WHAT TO WORK ON:
Go over the data below line by line, and state how many lines contain the string "Stage". Give the number only.

(Before-and-after change data)

**********

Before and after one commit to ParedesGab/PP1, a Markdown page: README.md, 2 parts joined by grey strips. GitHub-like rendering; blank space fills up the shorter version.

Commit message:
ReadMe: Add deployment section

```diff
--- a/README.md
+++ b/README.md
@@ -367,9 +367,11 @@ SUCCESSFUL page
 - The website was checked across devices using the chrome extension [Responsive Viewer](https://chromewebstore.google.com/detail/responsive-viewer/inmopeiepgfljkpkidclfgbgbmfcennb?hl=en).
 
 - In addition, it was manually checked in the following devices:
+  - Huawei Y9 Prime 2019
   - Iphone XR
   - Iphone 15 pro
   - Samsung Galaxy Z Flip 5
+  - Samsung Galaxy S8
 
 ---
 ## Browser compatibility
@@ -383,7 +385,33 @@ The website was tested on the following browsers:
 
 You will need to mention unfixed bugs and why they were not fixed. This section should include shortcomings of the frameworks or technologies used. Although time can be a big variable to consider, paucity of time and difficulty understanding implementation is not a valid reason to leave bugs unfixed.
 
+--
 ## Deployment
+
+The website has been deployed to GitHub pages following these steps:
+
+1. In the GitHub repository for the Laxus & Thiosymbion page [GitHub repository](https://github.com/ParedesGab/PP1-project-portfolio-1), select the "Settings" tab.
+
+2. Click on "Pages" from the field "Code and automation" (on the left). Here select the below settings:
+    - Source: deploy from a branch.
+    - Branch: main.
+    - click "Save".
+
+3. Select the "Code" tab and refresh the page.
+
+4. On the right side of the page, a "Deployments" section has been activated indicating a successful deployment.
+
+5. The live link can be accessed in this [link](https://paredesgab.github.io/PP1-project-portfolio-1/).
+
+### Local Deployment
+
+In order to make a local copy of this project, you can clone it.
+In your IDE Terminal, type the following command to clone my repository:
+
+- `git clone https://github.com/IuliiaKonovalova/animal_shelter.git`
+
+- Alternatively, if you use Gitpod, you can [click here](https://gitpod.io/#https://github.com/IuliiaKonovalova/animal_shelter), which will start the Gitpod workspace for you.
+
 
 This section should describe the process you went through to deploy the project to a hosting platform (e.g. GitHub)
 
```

**********

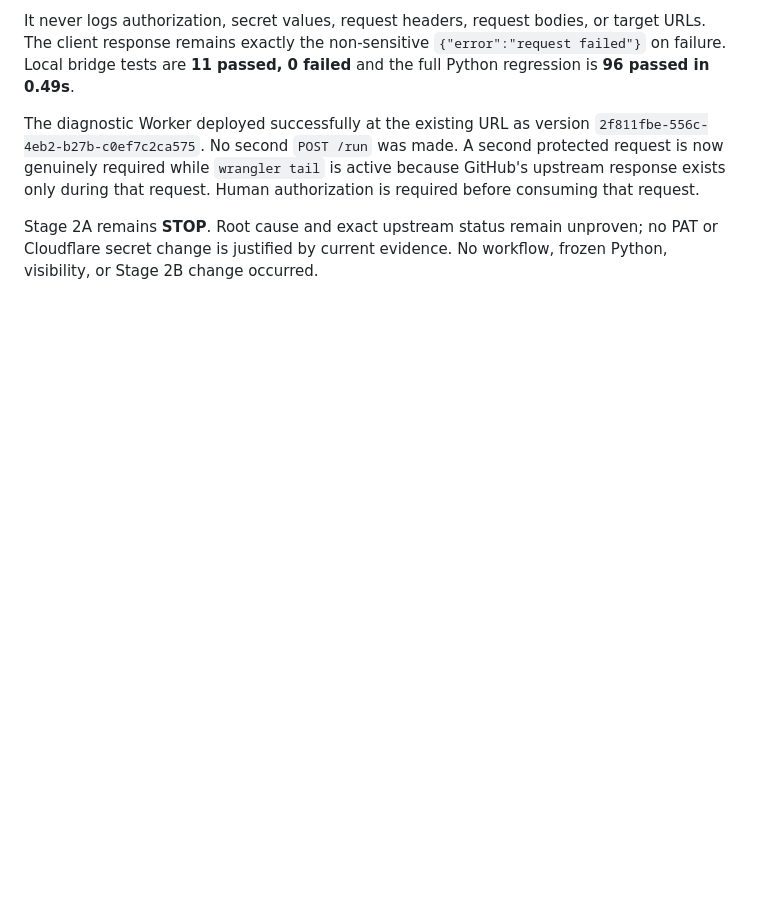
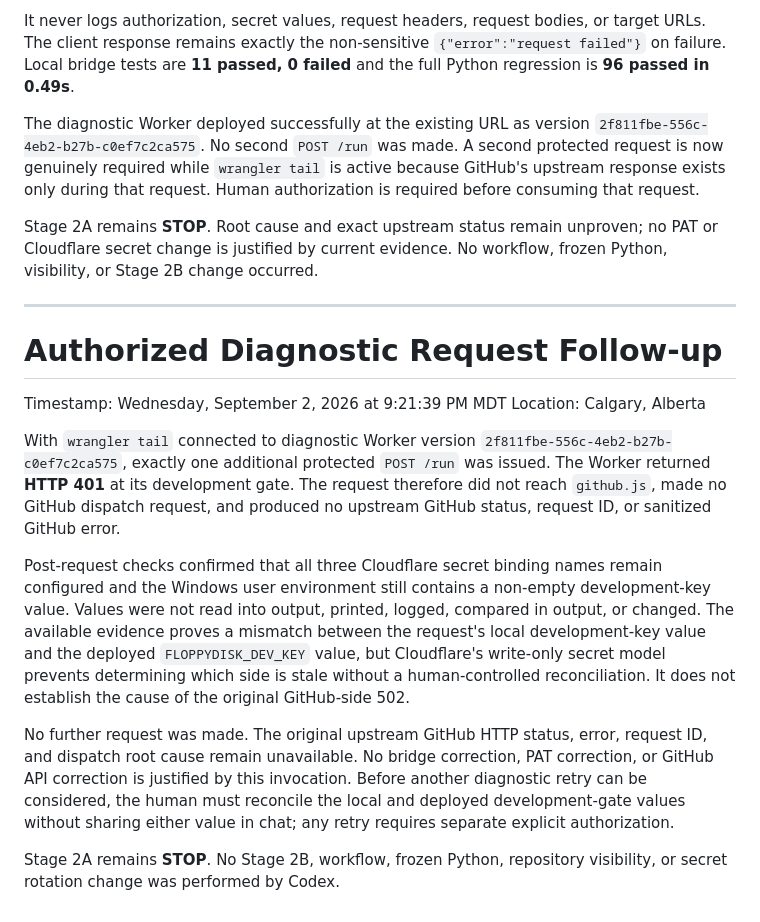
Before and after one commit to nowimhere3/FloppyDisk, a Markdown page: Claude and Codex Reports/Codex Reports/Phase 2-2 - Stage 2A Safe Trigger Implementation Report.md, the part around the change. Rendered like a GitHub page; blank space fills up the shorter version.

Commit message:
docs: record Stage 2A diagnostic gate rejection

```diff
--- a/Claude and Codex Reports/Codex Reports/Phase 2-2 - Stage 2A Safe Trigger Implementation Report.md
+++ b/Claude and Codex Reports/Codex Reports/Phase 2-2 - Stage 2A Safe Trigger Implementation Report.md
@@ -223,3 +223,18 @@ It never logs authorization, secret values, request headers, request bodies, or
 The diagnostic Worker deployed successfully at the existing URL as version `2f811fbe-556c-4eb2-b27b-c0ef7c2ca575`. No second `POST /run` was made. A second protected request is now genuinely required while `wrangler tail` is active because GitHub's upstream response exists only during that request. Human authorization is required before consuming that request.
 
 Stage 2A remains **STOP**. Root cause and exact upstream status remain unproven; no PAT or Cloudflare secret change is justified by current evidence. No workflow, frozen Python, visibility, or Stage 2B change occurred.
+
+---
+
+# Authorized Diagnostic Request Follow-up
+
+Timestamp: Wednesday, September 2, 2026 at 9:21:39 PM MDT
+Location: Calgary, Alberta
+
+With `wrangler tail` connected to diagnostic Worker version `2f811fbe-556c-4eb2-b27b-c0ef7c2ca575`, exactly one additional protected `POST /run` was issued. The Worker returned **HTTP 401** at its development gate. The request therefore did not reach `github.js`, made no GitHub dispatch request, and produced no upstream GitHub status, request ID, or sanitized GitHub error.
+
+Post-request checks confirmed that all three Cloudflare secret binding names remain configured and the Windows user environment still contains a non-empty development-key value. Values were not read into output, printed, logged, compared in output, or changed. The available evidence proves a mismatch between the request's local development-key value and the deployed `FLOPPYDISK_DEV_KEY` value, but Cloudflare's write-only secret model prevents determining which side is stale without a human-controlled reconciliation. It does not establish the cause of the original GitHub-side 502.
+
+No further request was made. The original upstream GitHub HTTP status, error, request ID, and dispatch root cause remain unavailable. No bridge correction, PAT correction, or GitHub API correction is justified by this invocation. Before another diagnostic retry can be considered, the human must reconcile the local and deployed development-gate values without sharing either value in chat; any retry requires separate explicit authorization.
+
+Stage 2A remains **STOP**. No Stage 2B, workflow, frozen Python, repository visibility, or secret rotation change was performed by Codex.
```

**********

RESPONSE AREA:
6